Don’t Get In Line For Those Samsung Foldable Phones Just Yet [Opinion]

Person showing off a folding tablet.
Miquel Benitez / Getty Images

Once again, the tantalizing prospect of folding phones that turn into tablets has been wafted in front of us by Samsung executives. The Verge has DJ Koh, CEO of Samsung’s mobile division, suggesting that they are working to deliver a tablet that folds into a phone and can fit into a pocket. What he did not provide is any kind of timeframe for such a device.

“When we deliver a foldable phone, it has to be really meaningful to our customer,” Koh told CNET yesterday, “If the user experience is not up to my standard, I don’t want to deliver those kind of products.” Although he expected the hybrid device to initially find a niche market, he said that he believed it would expand, and that “we do need a foldable phone.”

Note that he is not talking about any breakthroughs or imminent releases. Samsung is still in the same research and development phase that they have been in for years. This idea has been floated every year — with hints of a possible release the following year. But the technology simply has not caught up with the vision.

There have been cringe-worthy concept videos and unappealing prototypes. But so far, there has been little reason to believe that such a device is on the immediate horizon.

Huawei booth at trade show
  David Becker / Getty Images

Samsung is not the only company working on a foldable phone. Huawei is making noises about releasing a folding tablet before Samsung does. They have even demonstrated prototypes at trade shows. Lenovo and Xiaomi are also in the race. But it is not clear that any company has solved the numerous challenges posed by such a device.

These early displays are plastic, which is highly prone to scratching. They will be thick when used as a phone, with a minimum of twice the dimensional thickness of tablet mode. If they don’t fold perfectly flat, that thickness could be a little more substantial. There is also the question of finding room for a sufficiently large battery.

Beyond the hardware, the bigger challenge is software. These devices will have to modify Android to smoothly switch between modes. None of the companies in question are best known for their software prowess, primarily being regarded as hardware focused operations.

Once the product is ready, there is a matter of the market. Apple has no problem selling both high end smartphones and tablets. Android manufacturers have not had that luxury. It is not clear that Android users are clamoring for tablet experiences from a phone.

These new products will add a lot of cost and complexity, something that average users often tend to avoid when possible. In geek culture, foldable phones represent something exciting and futuristic.

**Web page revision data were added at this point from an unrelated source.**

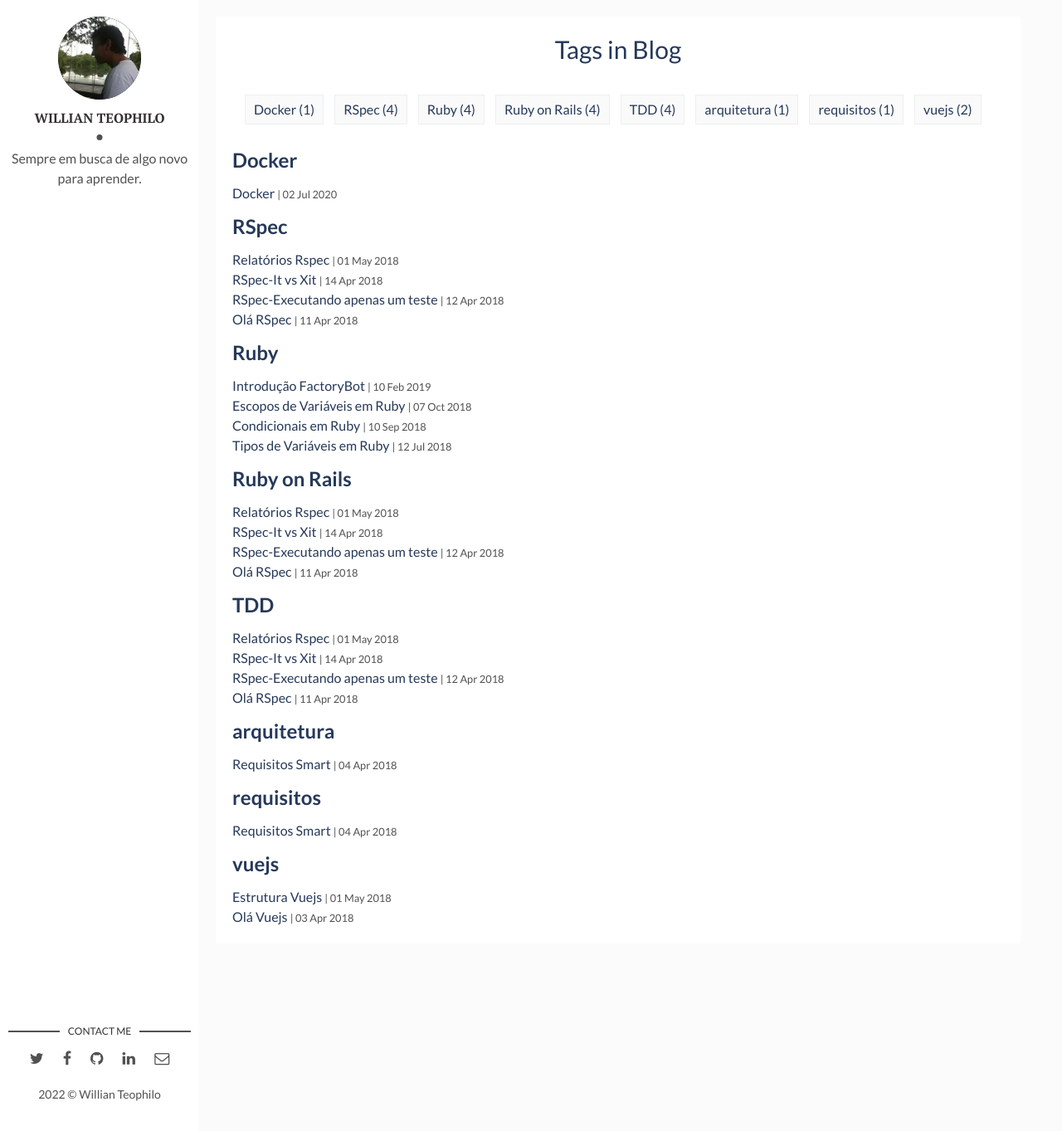
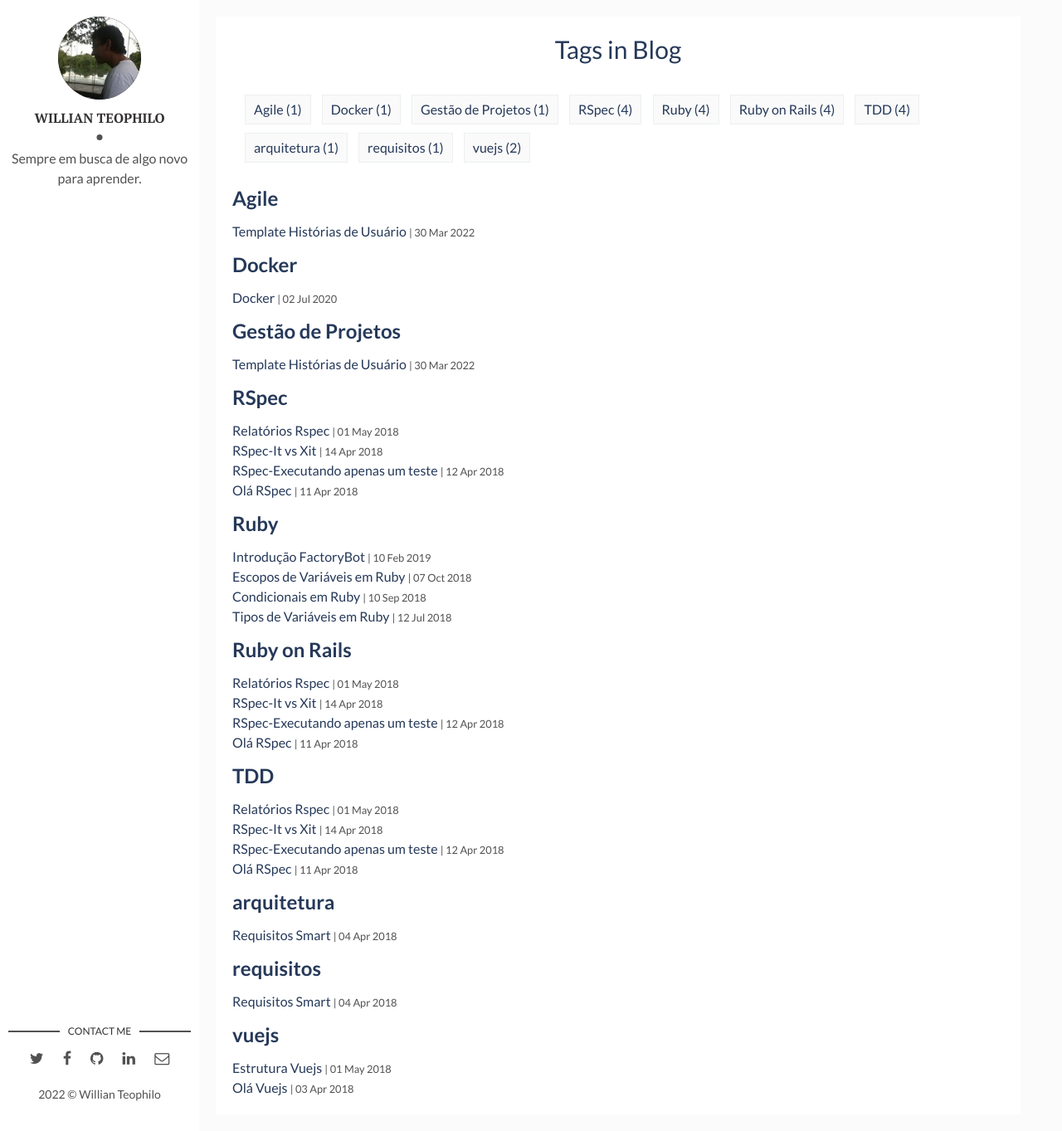
Before and after one commit to wteophilo/wteophilo.github.io, a Jekyll site: the page built from tags.html, in a window 1280 px wide and 1363 px high. Shown: the whole window at 83% size. Built offline with Jekyll 4.4.1, drawn with Linux system fonts in a browser that asks for light colours; comment, search, counter and statistics services are not loaded.

Commit message:
fix(user-story): add tags

```diff
--- a/_posts/2022-03-30-template-historias-usuario.md
+++ b/_posts/2022-03-30-template-historias-usuario.md
@@ -3,6 +3,7 @@ layout: post
 title: Template Histórias de Usuário
 date: 2022-03-30 19:42 +0000
 img: template-historias-usuario/pbb.png
+tags: [Agile, Gestão de Projetos]
 ---
 
 Começamos um nova feature do produto e o time estava animado para iniciar essa feature, após algumas semanas as entregas estavam sendo feitas, porem algo estava me chamando a atenção. A cada entrega dessa feature mais e mais bugs estavam sendo abertos durante a etapada de desenvolvimento.
```
Also changed, not shown: 3 other files.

But everything that we have seen so far suggests that we are still not particularly close to launch. Perhaps 2019 will tell a different story for consumers looking to add a foldable phone to their technological holdings.